Besides the old-time architects, Philadelphia lays claim to two of the modern greats: Tom Fazio grew up in the suburb of Norristown; and Gil Hanse, currently at work on the Olympics course in Rio de Janeiro, lives in Malvern. Hanse, a Long Island native, moved to Philadelphia in the early 1990s to assist Tom Doak in designing Stonewall Golf Club. He fell in love with the place and never left, citing, among other things, the “rich living museum of classic old courses” he could study.
We’re pretty good on players, too. The first America-born player to win the U.S. Open, in 1911 at Chicago Golf Club, was a Philadelphia kid, Johnny McDermott. Only 19 at the time, McDermott remains the youngest U.S. Open champion. He also defended his title the next year at the Country Club of Buffalo. Sadly, things were all downhill for McDermott after that: In 1914, he suffered a “mental breakdown” and spent most of the rest of his life in the State Hospital at Norristown.
After McDermott, our most accomplished golfer is Jay Sigel, best known these days as a Champions Tour player. But Sigel, who didn’t turn pro until 50, had an amateur career record that rivals Bobby Jones and Tiger Woods. Sigel pulled off the rare feat of winning back-to-back U.S. Amateurs in 1982 and ’83, while in his late 30s; he also won three Mid-Am titles and competed on nine consecutive Walker Cup teams, serving as playing captain in 1983 and ’85. His other amateur titles are too numerous to list here.
Then there’s the late Bill Hyndman, who won two U.S. Senior Amateurs and played on five Walker Cup teams; and O. Gordon Brewer, still alive and playing, who won two U.S. Senior Am titles, captained our team in the World Amateur Team Championship, and served on the USGA’s Executive Committee. In his spare time, he was president of Pine Valley for a decade or so.
Among current players, one of the most dominant female amateurs in the country, Meghan Stasi, winner of four U.S. Women’s Mid-Ams, lives in Florida but grew up in Philadelphia. Her name was Meghan Bolger back when she was racking up seven straight Philadelphia Women’s Amateur titles a decade ago. On the PGA Tour, Sean O’Hair, rookie of the year in 2005 and a four-time winner, has lived in the area ever since he married a local girl.
The constant in all of this—while the clubs, courses, people, and history have changed—has been the Golf Association of Philadelphia, the nation’s oldest regional golf association. Founded in 1896, it is the second-oldest golf organization in the country, two years behind the USGA.
More than just old, GAP is good, the model for such associations around the country. Every year, GAP conducts the Team Matches, which involve 130 clubs and 320 12-man teams over three weeks, as well as another 60 tournaments, qualifiers, and events. The association also administers the J. Wood Platt Caddie Scholarship Trust, which has given $15.1 million to more than 3,000 caddies since 1958.

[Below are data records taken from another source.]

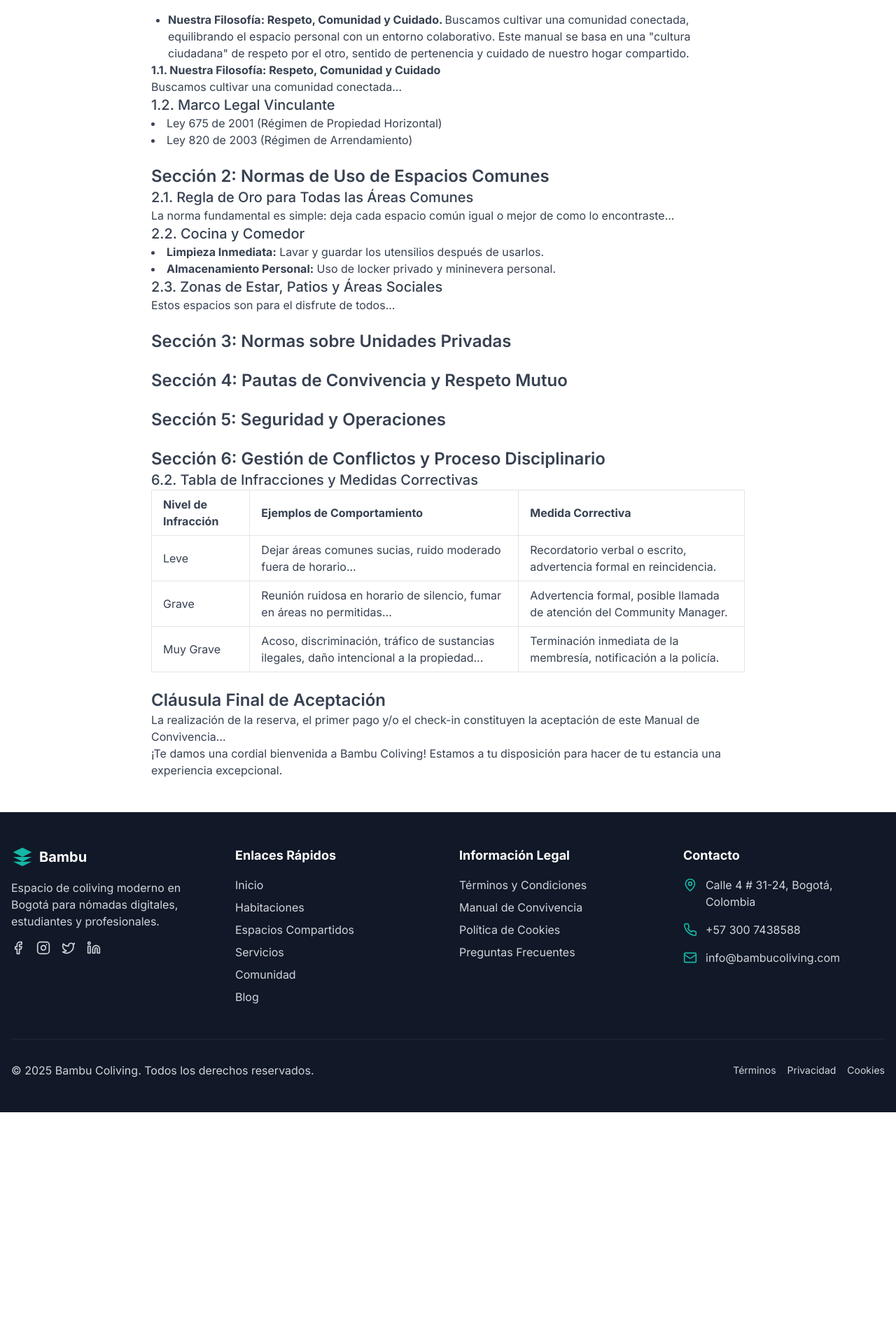
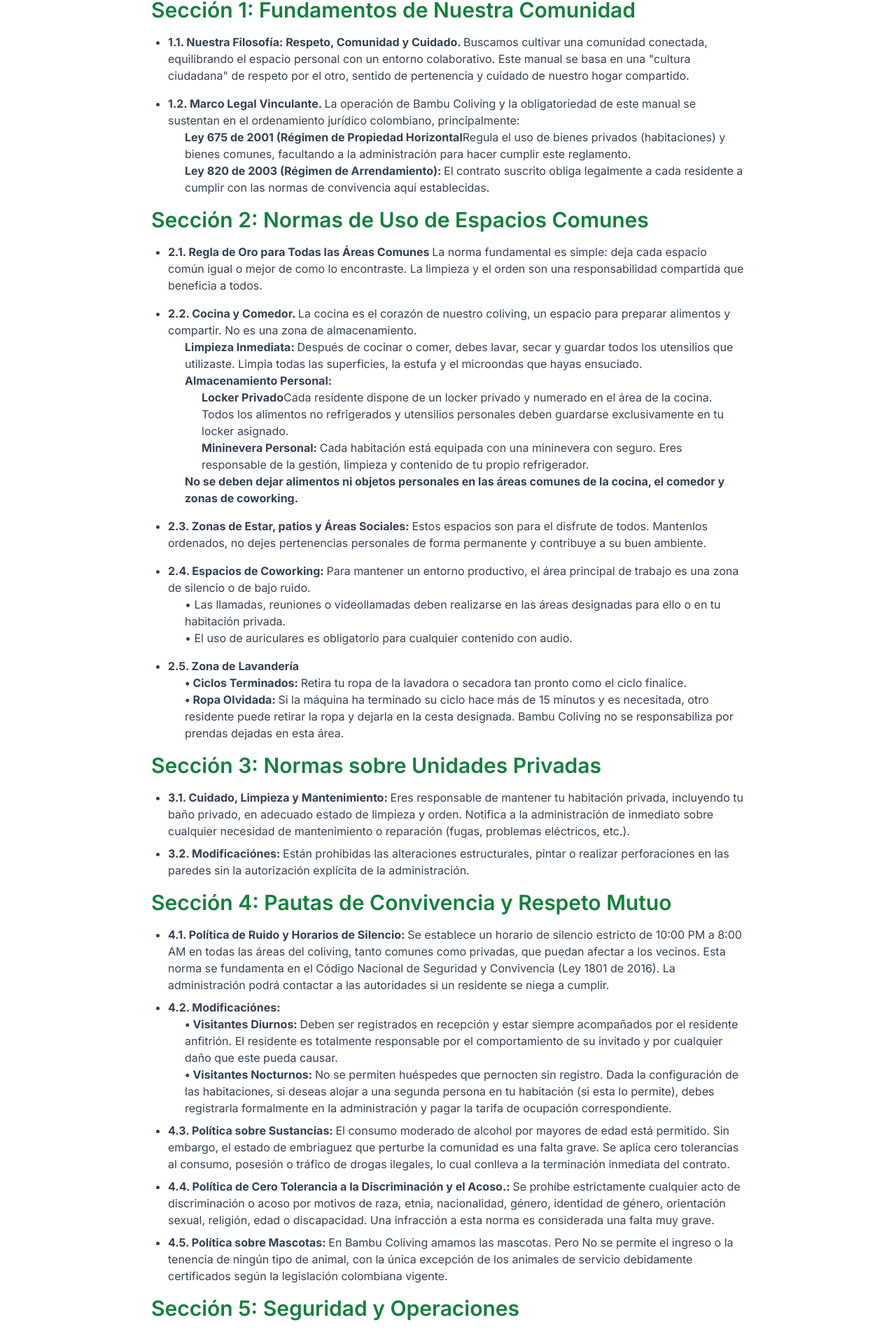
Before and after one commit to ruloCode/bambu-coliving, a Next.js app: page /manual-de-convivencia in a window 1280 px wide. Shown: the part 511-2418 px from the top of the page at 70% size. Before the commit the page ends 2101 px from the top, so only its background shows below. Built offline with nearby package versions, Linux system fonts and the light colour scheme.

Commit message:
Cambios manual convivencia

```diff
--- a/app/manual-de-convivencia/page.tsx
+++ b/app/manual-de-convivencia/page.tsx
@@ -8,44 +8,165 @@ export default function ManualConvivencia() {
       <p><em>(Un Enfoque Legal, Cultural y Comunitario)</em></p>
 
       <h2 className="text-2xl font-semibold mt-6">Preámbulo: Nuestro Compromiso con una Comunidad Excepcional</h2>
-      <p>Bienvenido(a) a Bambu Coliving. Este documento constituye el acuerdo de convivencia que rige nuestra comunidad. Su propósito es establecer un marco de referencia que, fundamentado en la legislación colombiana y en una filosofía de respeto mutuo, garantice una experiencia residencial segura, enriquecedora y armónica para todos sus miembros.
-        Creemos que la libertad individual y una comunidad vibrante coexisten perfectamente cuando se basan en reglas claras y en el respeto por los demás. El cumplimiento de este reglamento no es una opción, sino una parte integral de tu contrato con nosotros y tu compromiso con tus vecinos
+      <p className="mb-8">Bienvenido(a) a Bambu Coliving. Este documento constituye el acuerdo de convivencia que rige nuestra comunidad. Su propósito es establecer un marco de referencia que, fundamentado en la legislación colombiana y en una filosofía de respeto mutuo, garantice una experiencia residencial segura, enriquecedora y armónica para todos sus miembros.
+        Creemos que la libertad individual y una comunidad vibrante coexisten perfectamente cuando se basan en reglas claras y en el respeto por los demás. El cumplimiento de este reglamento no es una opción, sino una parte integral de tu contrato con nosotros y tu compromiso con tus vecinos.
       </p>
 
+
+{/* Seccion1 */}
       <h2 className="text-3xl font-semibold text-green-700 mb-4">Sección 1: Fundamentos de Nuestra Comunidad</h2>
-      <ul className="list-disc pl-6 space-y-2">
-        <li><span className="font-bold">Nuestra Filosofía: Respeto, Comunidad y Cuidado. </span>Buscamos cultivar una comunidad conectada, equilibrando el espacio personal con un entorno colaborativo. Este manual se basa en una "cultura ciudadana" de respeto por el otro, sentido de pertenencia y cuidado de nuestro hogar compartido.</li>
-      </ul>
-      <h3 className="font-bold">1.1. Nuestra Filosofía: Respeto, Comunidad y Cuidado</h3>
-      <p>Buscamos cultivar una comunidad conectada...</p>
 
-      <h3 className="text-xl font-medium">1.2. Marco Legal Vinculante</h3>
-      <ul className="list-disc list-inside">
-        <li>Ley 675 de 2001 (Régimen de Propiedad Horizontal)</li>
-        <li>Ley 820 de 2003 (Régimen de Arrendamiento)</li>
+      <ul className="list-disc pl-6 space-y-2 mb-4">
+        <li><span className="font-bold">1.1. Nuestra Filosofía: Respeto, Comunidad y Cuidado. </span>
+        Buscamos cultivar una comunidad conectada, equilibrando el espacio personal con un entorno colaborativo. Este manual se basa en una "cultura ciudadana" de respeto por el otro, sentido de pertenencia y cuidado de nuestro hogar compartido.
+        </li>
       </ul>
 
-      <h2 className="text-2xl font-semibold mt-6">Sección 2: Normas de Uso de Espacios Comunes</h2>
-      {/* Continúa con la misma estructura por cada sección */}
-      <h3 className="text-xl font-medium">2.1. Regla de Oro para Todas las Áreas Comunes</h3>
-      <p>La norma fundamental es simple: deja cada espacio común igual o mejor de como lo encontraste...</p>
-
-      <h3 className="text-xl font-medium">2.2. Cocina y Comedor</h3>
-      <ul className="list-disc list-inside">
-        <li><strong>Limpieza Inmediata:</strong> Lavar y guardar los utensilios después de usarlos.</li>
-        <li><strong>Almacenamiento Personal:</strong> Uso de locker privado y mininevera personal.</li>
+      <ul className="list-disc pl-6 space-y-2 mb-4">
+        <li><span className="font-bold">1.2. Marco Legal Vinculante. </span>
+        La operación de Bambu Coliving y la obligatoriedad de este manual se sustentan en el ordenamiento jurídico colombiano, principalmente:
+          <ul className="list-circle pl-6">
+            <li><span className="font-bold">Ley 675 de 2001 (Régimen de Propiedad Horizontal</span>
+              Regula el uso de bienes privados (habitaciones) y bienes comunes, facultando a la administración para hacer cumplir este reglamento.</li>
+            <li><span className="font-bold">Ley 820 de 2003 (Régimen de Arrendamiento): </span>
+              El contrato suscrito obliga legalmente a cada residente a cumplir con las normas de convivencia aquí establecidas.</li>
+          </ul>
+        </li>
       </ul>
 
-      <h3 className="text-xl font-medium">2.3. Zonas de Estar, Patios y Áreas Sociales</h3>
-      <p>Estos espacios son para el disfrute de todos...</p>
 
-      {/* Continua así por cada sección, por ejemplo: */}
-      <h2 className="text-2xl font-semibold mt-6">Sección 3: Normas sobre Unidades Privadas</h2>
-      <h2 className="text-2xl font-semibold mt-6">Sección 4: Pautas de Convivencia y Respeto Mutuo</h2>
-      <h2 className="text-2xl font-semibold mt-6">Sección 5: Seguridad y Operaciones</h2>
-      <h2 className="text-2xl font-semibold mt-6">Sección 6: Gestión de Conflictos y Proceso Disciplinario</h2>
+{/* Seccion2 */}
 
-      <h3 className="text-xl font-medium">6.2. Tabla de Infracciones y Medidas Correctivas</h3>
+      <h2 className="text-3xl font-semibold text-green-700 mb-4">Sección 2: Normas de Uso de Espacios Comunes</h2>
+
+      <ul className="list-disc pl-6 space-y-2 mb-4">
+        <li><span className="font-bold">2.1. Regla de Oro para Todas las Áreas Comunes </span>
+        La norma fundamental es simple: deja cada espacio común igual o mejor de como lo encontraste. La limpieza y el orden son una responsabilidad compartida que beneficia a todos.
+        </li>
+      </ul>
+
+      <ul className="list-disc pl-6 space-y-2 mb-4">
+        <li><span className="font-bold">2.2. Cocina y Comedor. </span>
+        La cocina es el corazón de nuestro coliving, un espacio para preparar alimentos y compartir. No es una zona de almacenamiento.
+          <ul className="list-circle pl-6">
+            <li><span className="font-bold">Limpieza Inmediata: </span>
+              Después de cocinar o comer, debes lavar, secar y guardar todos los utensilios que utilizaste. Limpia todas las superficies, la estufa y el microondas que hayas ensuciado.</li>
+            <li><span className="font-bold">Almacenamiento Personal: </span>
+              <ul className="list-circle pl-6">
+                <li><span className="font-bold">Locker Privado</span>Cada residente dispone de un locker privado y numerado en el área de la cocina. Todos los alimentos no refrigerados y utensilios personales deben guardarse exclusivamente en tu locker asignado.</li>
+                <li><span className="font-bold">Mininevera Personal: </span>Cada habitación está equipada con una mininevera con seguro. Eres responsable de la gestión, limpieza y contenido de tu propio refrigerador.</li>
+              </ul>
+            </li>
+            <li><span className="font-bold">No se deben dejar alimentos ni objetos personales en las áreas comunes de la cocina, el comedor y zonas de coworking.</span></li>
+          </ul>
+        </li>
+      </ul>
+
+      <ul className="list-disc pl-6 space-y-2 mb-4">
+        <li><span className="font-bold">2.3. Zonas de Estar, patios y Áreas Sociales: </span>
+          Estos espacios son para el disfrute de todos. Mantenlos ordenados, no dejes pertenencias personales de forma permanente y contribuye a su buen ambiente.
+        </li>
+      </ul>
+
+      <ul className="list-disc pl-6 space-y-2 mb-4">
+        <li><span className="font-bold">2.4. Espacios de Coworking: </span>
+        Para mantener un entorno productivo, el área principal de trabajo es una zona de silencio o de bajo ruido.
+          <ul className="list-circle pl-6">
+            <li><span className="font-bold"></span>
+            •	Las llamadas, reuniones o videollamadas deben realizarse en las áreas designadas para ello o en tu habitación privada.</li>
+            <li><span className="font-bold"></span>
+            •	El uso de auriculares es obligatorio para cualquier contenido con audio.</li>
+          </ul>
+        </li>
+      </ul>
+
+      <ul className="list-disc pl-6 space-y-2 mb-4">
+        <li><span className="font-bold">2.5. Zona de Lavandería </span>
+          <ul className="list-circle pl-6">
+            <li><span className="font-bold">•	Ciclos Terminados: </span>
+            Retira tu ropa de la lavadora o secadora tan pronto como el ciclo finalice.</li>
+            <li><span className="font-bold">•	Ropa Olvidada: </span>
+            Si la máquina ha terminado su ciclo hace más de 15 minutos y es necesitada, otro residente puede retirar la ropa y dejarla en la cesta designada. Bambu Coliving no se responsabiliza por prendas dejadas en esta área.</li>
+          </ul>
+        </li>
+      </ul>
+
+{/* Seccion3 */}
+
+
+      <h2 className="text-3xl font-semibold text-green-700 mb-4">Sección 3: Normas sobre Unidades Privadas</h2>
+      <ul className="list-disc pl-6 space-y-2 mb-4">
+        <li><span className="font-bold">3.1. Cuidado, Limpieza y Mantenimiento: </span>
+          Eres responsable de mantener tu habitación privada, incluyendo tu baño privado, en adecuado estado de limpieza y orden. Notifica a la administración de inmediato sobre cualquier necesidad de mantenimiento o reparación (fugas, problemas eléctricos, etc.).
+        </li>
+        <li><span className="font-bold">3.2. Modificaciónes: </span>
+        Están prohibidas las alteraciones estructurales, pintar o realizar perforaciones en las paredes sin la autorización explícita de la administración.
+        </li>
+      </ul>
+
+{/* Seccion4 */}
+      <h2 className="text-3xl font-semibold text-green-700 mb-4">Sección 4: Pautas de Convivencia y Respeto Mutuo</h2>
+
+      <ul className="list-disc pl-6 space-y-2 mb-4">
+        <li><span className="font-bold">4.1. Política de Ruido y Horarios de Silencio: </span>
+        Se establece un horario de silencio estricto de 10:00 PM a 8:00 AM en todas las áreas del coliving, tanto comunes como privadas, que puedan afectar a los vecinos. Esta norma se fundamenta en el Código Nacional de Seguridad y Convivencia (Ley 1801 de 2016). La administración podrá contactar a las autoridades si un residente se niega a cumplir.
+        </li>
+        <li><span className="font-bold">4.2. Modificaciónes: </span>
+          <ul className="list-circle pl-6">
+            <li><span className="font-bold">•	Visitantes Diurnos: </span>
+            Deben ser registrados en recepción y estar siempre acompañados por el residente anfitrión. El residente es totalmente responsable por el comportamiento de su invitado y por cualquier daño que este pueda causar.</li>
+            <li><span className="font-bold">•	Visitantes Nocturnos: </span>
+            No se permiten huéspedes que pernocten sin registro. Dada la configuración de las habitaciones, si deseas alojar a una segunda persona en tu habitación (si esta lo permite), debes registrarla formalmente en la administración y pagar la tarifa de ocupación correspondiente.</li>
+          </ul>
+        </li>
+        <li><span className="font-bold">4.3. Política sobre Sustancias: </span>
+        El consumo moderado de alcohol por mayores de edad está permitido. Sin embargo, el estado de embriaguez que perturbe la comunidad es una falta grave. Se aplica cero tolerancias al consumo, posesión o tráfico de drogas ilegales, lo cual conlleva a la terminación inmediata del contrato.
+        </li>
+        <li><span className="font-bold">4.4. Política de Cero Tolerancia a la Discriminación y el Acoso.: </span>
+        Se prohíbe estrictamente cualquier acto de discriminación o acoso por motivos de raza, etnia, nacionalidad, género, identidad de género, orientación sexual, religión, edad o discapacidad. Una infracción a esta norma es considerada una falta muy grave.
+        </li>
+        <li><span className="font-bold">4.5. Política sobre Mascotas: </span>
+        En Bambu Coliving amamos las mascotas. Pero No se permite el ingreso o la tenencia de ningún tipo de animal, con la única excepción de los animales de servicio debidamente certificados según la legislación colombiana vigente.
+        </li>
+      </ul>
+
+{/* Seccion5 */}
+      <h2 className="text-3xl font-semibold text-green-700 mb-4">Sección 5: Seguridad y Operaciones</h2>
+
+      <ul className="list-disc pl-6 space-y-2 mb-4">
+        <li><span className="font-bold">5.1. Control de Acceso y Seguridad: </span>
+        Las llaves o códigos de acceso son personales e intransferibles. Compartirlos es una falta grave. Asegúrate siempre de que las puertas de acceso principal queden bien cerradas.
+        </li>
+        <li><span className="font-bold">5.2. Política de Paquetería y Domicilios: </span>
+        El personal de recepción puede recibir paquetes, pero la responsabilidad final es del residente. Los paquetes deben ser recogidos en un plazo de 48 horas. Los domicilios de comida deben ser recibidos personalmente por el residente en la entrada principal.
+        </li>
+        <li><span className="font-bold">5.3. Uso Sostenible y Gestión de Residuos: </span>
+        Se exige el uso racional del agua y la energía. Realiza la correcta separación de residuos en los contenedores designados, según las normativas locales.
+        </li>
+      </ul>
+
+{/* Seccion6 */}
+      <h2 className="text-3xl font-semibold text-green-700 mb-4">Sección 6: Gestión de Conflictos y Proceso Disciplinario</h2>
+
+      <ul className="pl-6 space-y-2 mb-4">
+        <li><span className="font-bold">6.1. Enfoque Escalonado: </span>
+          <ul className="list-disc pl-6 space-y-2 mb-4">
+            <li><span className="font-bold">1. Diálogo Directo: </span>
+            Se anima a la resolución directa y respetuosa de disputas menores.
+            </li>
+            <li><span className="font-bold">2. Mediación informal: </span>
+            Si el diálogo falla, el Community Manager puede actuar como mediador.
+            </li>
+            <li><span className="font-bold">3. Cómite de Convivencia: </span>
+            Para disputas no resueltas, se puede activar el Comité de Convivencia, figura reconocida por la Ley 675.
+            </li>
+          </ul>
+        </li>
+
+      </ul>
+
+      <ul className="pl-6 space-y-2 mb-4">
+        <li><span className="font-bold">6.2. Tabla de Infracciones y Medidas Correctivas</span></li>
         <table className="table-auto w-full border border-gray-300 text-left">
           <thead>
             <tr>
@@ -72,9 +193,19 @@ export default function ManualConvivencia() {
             </tr>
           </tbody>
         </table>
+      </ul>
+      <ul className="pl-6 space-y-2 m-b8">
+         <li><span className="font-bold">6.3. Responsabilidad Financiera por Daños: </span>Cualquier daño, intencional o por negligencia, causado por un residente o su invitado a la propiedad, deberá ser cubierto económicamente en su totalidad por el residente responsable. </li>
+      </ul>
 
-      <h2 className="text-2xl font-semibold mt-6">Cláusula Final de Aceptación</h2>
-      <p>La realización de la reserva, el primer pago y/o el check-in constituyen la aceptación de este Manual de Convivencia...</p>
+
+
+
+      <h2 className="text-3xl font-semibold text-green-700 mb-4 mt-8">Cláusula Final de Aceptación</h2>
+      <p>La realización de la reserva, la ejecución del primer pago y/o el proceso de check-in en Bambu Coliving, constituye la aceptación expresa, voluntaria e incondicional por parte del residente de la totalidad de los términos de este Manual de Convivencia y Reglamento Interno.
+El residente manifiesta haber leído, comprendido y recibido una copia de este documento, comprometiéndose a cumplir con todas las normativas aquí estipuladas durante el tiempo que dure su estancia.
+¡Te damos una cordial bienvenida a Bambu Coliving! Estamos a tu disposición para hacer de tu estancia una experiencia excepcional.
+</p>
 
       <p>¡Te damos una cordial bienvenida a Bambu Coliving! Estamos a tu disposición para hacer de tu estancia una experiencia excepcional.</p>
     </div>
```
Lines whose indentation alone changed are shown as unchanged.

I’ll probably kick myself tomorrow when I think of something or somebody I left out, but you get the point. Philadelphia is a damn good golf town. Maybe the golf town.
Joe Logan owns and edits the website MyPhillyGolf.com.